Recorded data

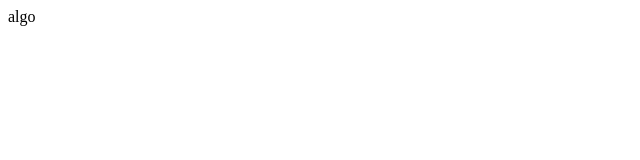
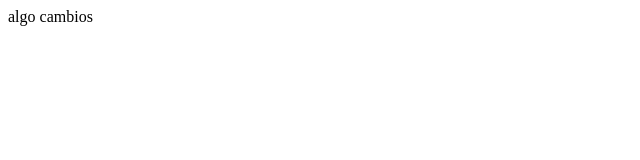
Before and after one commit to lalobots/demoPrework, a plain HTML site: page index.html in a window 1280 px wide. Shown: the full height of the page, 0-640 px from the left. Drawn offline with Linux system fonts and the light colour scheme.

Commit message:
primer cambio

```diff
--- a/index.html
+++ b/index.html
@@ -7,5 +7,6 @@
 </head>
 <body>
     algo
+    cambios
 </body>
 </html>
```
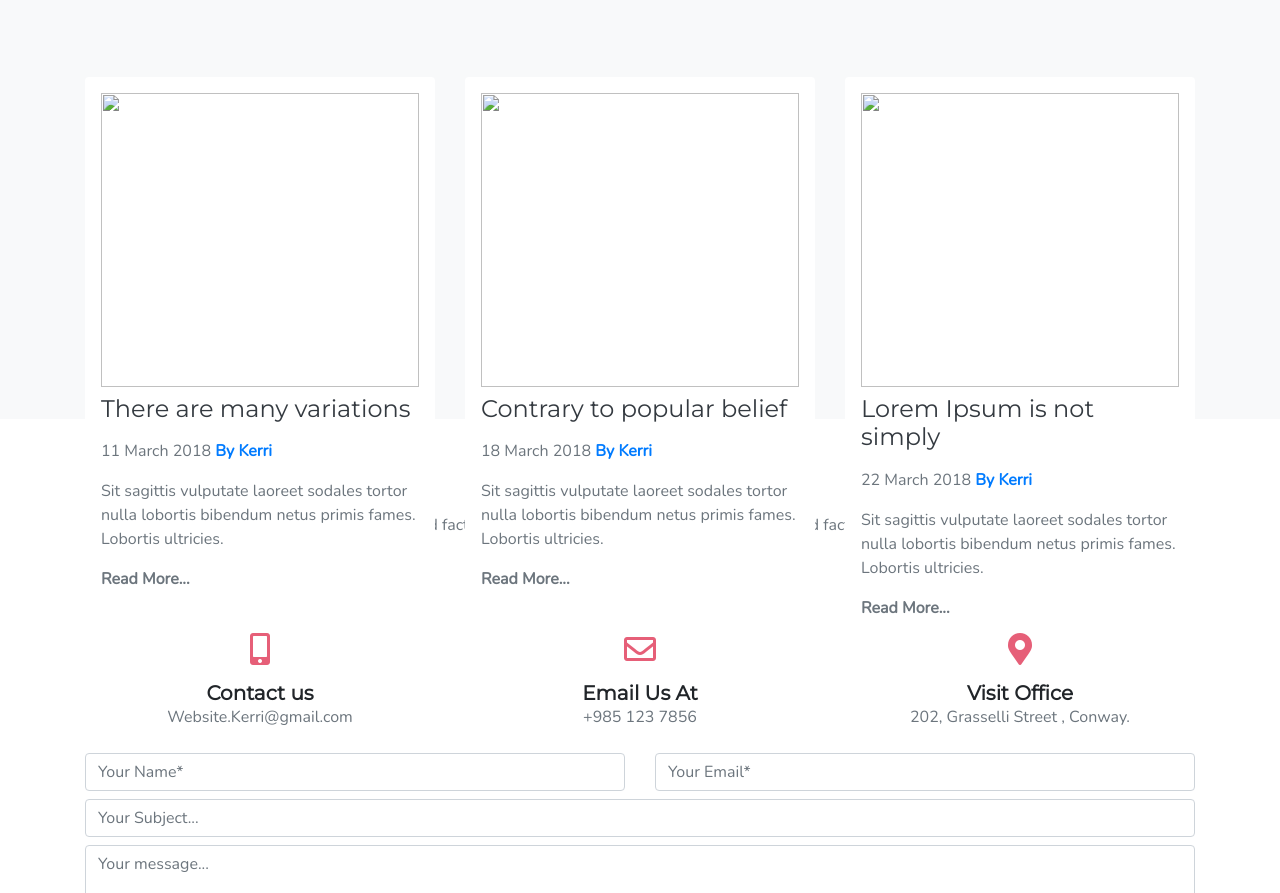
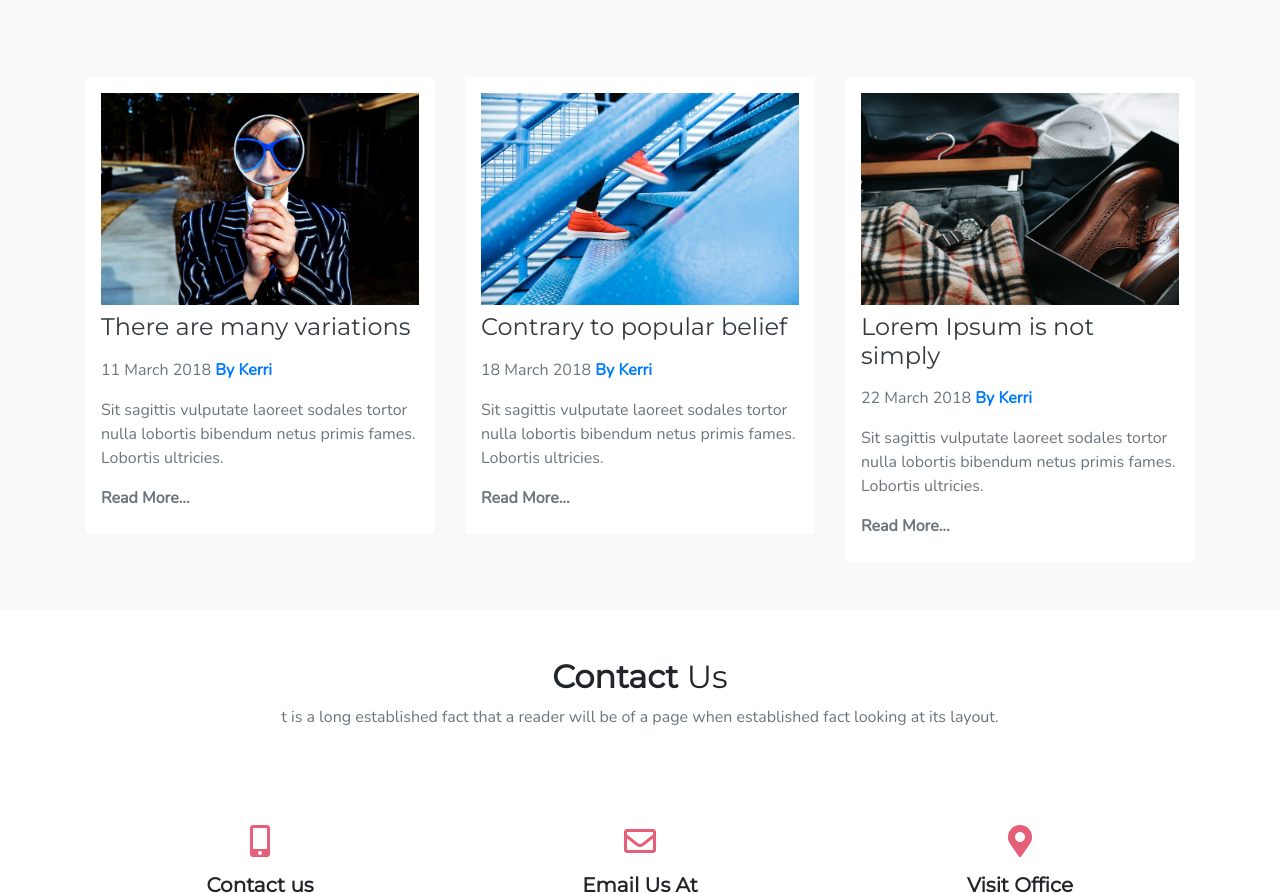
Before and after one commit to marwaahmedd/kerri, a plain HTML site: page index.html in a window 1280 px wide. Shown: the part 4358-5251 px from the top of the page. Drawn offline with nearby package versions, Linux system fonts and the light colour scheme.

Commit message:
Update index.html

```diff
--- a/index.html
+++ b/index.html
@@ -422,7 +422,7 @@
             <div class="col-lg-4 mt-3">
                 <div class=" rounded bg-white p-3">
                     <div class="blog-imge">
-                        <img src="imge/blog/blog-1.jpg" class="w-100">
+                        <img src="images/blog/blog-1.jpg" class="w-100">
                     </div>
 
                     <div class="blog-content pt-2 pb-2">
@@ -440,7 +440,7 @@
             <div class="col-lg-4 mt-3">
                 <div class=" rounded bg-white p-3">
                     <div class="blog-imge">
-                        <img src="imge/blog/2.JPG" class="w-100">
+                        <img src="images/blog/blog-2.jpg" class="w-100">
                     </div>
 
                     <div class="blog-content pt-2 pb-2">
@@ -458,7 +458,7 @@
             <div class="col-lg-4 mt-3">
                 <div class=" rounded bg-white p-3">
                     <div class="blog-imge">
-                        <img src="imge/blog/3.JPG" class="w-100">
+                        <img src="images/blog/blog-3.jpg" class="w-100">
                     </div>
 
                     <div class="blog-content pt-2 pb-2">
```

-- Work order --
Return only the number of lines in the entries above that contain the word "html".

-- Solution --
8